The other cornerback jobs are up for grabs, but Jimmie Ward is the favorite to start opposite Brock. Ward was actually the 49ers’ highest ranked cornerback last season, finishing just one spot above Brock in 35th, though he made just 8 starts in 16 games. A 2014 1st round pick, Ward struggled mightily on 270 snaps in 8 games in an injury plagued rookie season in 2014, but had a bit of a breakout year in 2015 and could take another step forward in 2015. A converted safety, Ward is now a full-time cornerback and likely the 49ers’ #2 cornerback in his 3rd year in the league in 2016.
That would leave Dontae Johnson and a pair of rookies competing for the 3rd cornerback job. Johnson didn’t see much action in 2015 as the 4th cornerback for most of the season, but graded out above average on 367 snaps. He also played 512 snaps as a 4th round rookie in 2014, grading out right around average in both seasons. He’s likely the favorite for the job and would play outside opposite Brock in sub packages, with Ward inside to cover the slot, where he’s at his best.
As mentioned, the 49ers also drafted a pair of cornerbacks, taking Mississippi State’s Will Redmond in the 3rd and LSU’s Rashard Robinson in the 4th. Neither Redmond nor Robinson figure to be much of a factor as rookies though. Redmond is coming off of an October torn ACL and might have essentially a medical redshirt rookie year, while Robinson didn’t play football at all last year after being kicked off of the team at LSU for a violation of team rules and had just 8 collegiate starts. Both are much more long-term picks than anything.
Along with Brock and Ward, the 49ers have another solid starter in this secondary in 4th year safety Eric Reid. A 2013 1st round pick, Reid hasn’t become a star or anything yet, but has made 47 starts in 3 seasons in the league and has graded out above average in 2 of those 3 seasons, including a 36th place finish in 2015. The 49ers made the obvious decision to pick up his 5th year option for 2017 and will work to try to re-sign him over the next calendar year. He’s someone they couldn’t afford to lose, as he’s one of their best defensive players and could have a breakout year in his 4th year in the league in 2016.

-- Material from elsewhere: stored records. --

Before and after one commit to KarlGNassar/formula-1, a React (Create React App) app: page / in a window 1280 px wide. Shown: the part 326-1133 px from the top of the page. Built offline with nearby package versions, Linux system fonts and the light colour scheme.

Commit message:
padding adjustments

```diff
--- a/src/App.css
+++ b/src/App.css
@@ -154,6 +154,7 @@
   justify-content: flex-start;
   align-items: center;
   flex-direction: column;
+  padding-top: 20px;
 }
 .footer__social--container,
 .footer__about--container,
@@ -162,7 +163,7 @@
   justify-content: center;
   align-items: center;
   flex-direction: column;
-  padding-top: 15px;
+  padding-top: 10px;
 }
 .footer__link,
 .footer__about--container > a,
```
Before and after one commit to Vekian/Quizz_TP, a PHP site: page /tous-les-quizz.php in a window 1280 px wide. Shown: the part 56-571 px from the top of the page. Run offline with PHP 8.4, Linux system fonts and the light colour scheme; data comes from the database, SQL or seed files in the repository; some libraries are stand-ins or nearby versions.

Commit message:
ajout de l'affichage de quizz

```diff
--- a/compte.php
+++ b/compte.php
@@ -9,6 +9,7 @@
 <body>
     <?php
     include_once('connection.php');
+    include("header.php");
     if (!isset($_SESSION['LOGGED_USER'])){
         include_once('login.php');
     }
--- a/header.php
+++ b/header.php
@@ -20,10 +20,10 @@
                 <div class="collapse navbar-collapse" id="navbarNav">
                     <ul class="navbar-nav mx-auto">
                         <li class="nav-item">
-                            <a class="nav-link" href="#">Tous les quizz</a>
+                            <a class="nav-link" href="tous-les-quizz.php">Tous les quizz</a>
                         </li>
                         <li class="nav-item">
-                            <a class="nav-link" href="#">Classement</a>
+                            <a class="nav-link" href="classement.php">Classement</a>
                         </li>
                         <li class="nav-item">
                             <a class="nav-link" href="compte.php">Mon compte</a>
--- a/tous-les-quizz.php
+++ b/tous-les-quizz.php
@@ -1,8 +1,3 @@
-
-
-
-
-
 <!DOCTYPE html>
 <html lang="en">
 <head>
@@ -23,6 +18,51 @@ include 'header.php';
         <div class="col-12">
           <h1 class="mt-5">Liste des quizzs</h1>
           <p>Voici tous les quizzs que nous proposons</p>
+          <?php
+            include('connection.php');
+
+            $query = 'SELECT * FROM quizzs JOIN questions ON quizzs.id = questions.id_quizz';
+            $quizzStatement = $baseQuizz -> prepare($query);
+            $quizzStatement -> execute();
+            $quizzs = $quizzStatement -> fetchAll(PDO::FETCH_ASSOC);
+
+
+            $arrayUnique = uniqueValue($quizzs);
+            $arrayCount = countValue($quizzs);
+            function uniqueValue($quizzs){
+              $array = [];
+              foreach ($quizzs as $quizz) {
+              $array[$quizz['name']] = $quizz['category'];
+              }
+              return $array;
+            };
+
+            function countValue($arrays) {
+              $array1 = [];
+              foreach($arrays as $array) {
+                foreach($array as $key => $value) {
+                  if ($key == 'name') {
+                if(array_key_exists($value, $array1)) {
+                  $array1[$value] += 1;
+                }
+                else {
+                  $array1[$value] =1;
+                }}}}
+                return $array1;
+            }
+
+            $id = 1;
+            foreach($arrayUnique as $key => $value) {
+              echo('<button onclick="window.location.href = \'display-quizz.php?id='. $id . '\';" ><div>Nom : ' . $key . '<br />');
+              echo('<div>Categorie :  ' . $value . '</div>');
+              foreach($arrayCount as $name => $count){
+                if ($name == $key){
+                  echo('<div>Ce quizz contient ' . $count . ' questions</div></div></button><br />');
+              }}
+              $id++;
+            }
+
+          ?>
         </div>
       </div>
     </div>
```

Antoine Bethea returns to start opposite Reid, after missing 9 games with injury in 2015. Bethea played poorly on 443 snaps, but was actually a little bit better than backup Jaquiski Tartt, who finished 80th out of 89 eligible safeties on Pro Football Focus on 721 snaps. Bethea was a solid player in his prime, but is going into his age 32 season and has graded out below average in 3 of the last 4 seasons. Owed a non-guaranteed 5.75 million in his age 33 season in 2017, this could easily be his final year in San Francisco. Tartt, as poorly as he played last season, is still the future starter at the position, after being drafted in the 2nd round in 2015. It’s a secondary with some young talent, but still noticeable flaws.
This is once again one of the least talented teams in the league. They finished dead last in rate of moving the chains differential in 2015 and, in a league with few truly bad teams, are the favorite to finish dead last in that metric again in 2016. They managed to win 5 wins in 2015, but might not be so lucky in 2016. Just 1 of their 5 wins came by more than 6 points, with 2 coming in overtime, while just 2 of their 11 losses came by 6 points or fewer and their average margin of defeat was 16.45 points per game. With 46 million in used cap space and no real impact additions this off-season, 2-4 wins and high draft pick seems like the most likely outcome of this season.
Prediction: 4-12 3rd in NFC West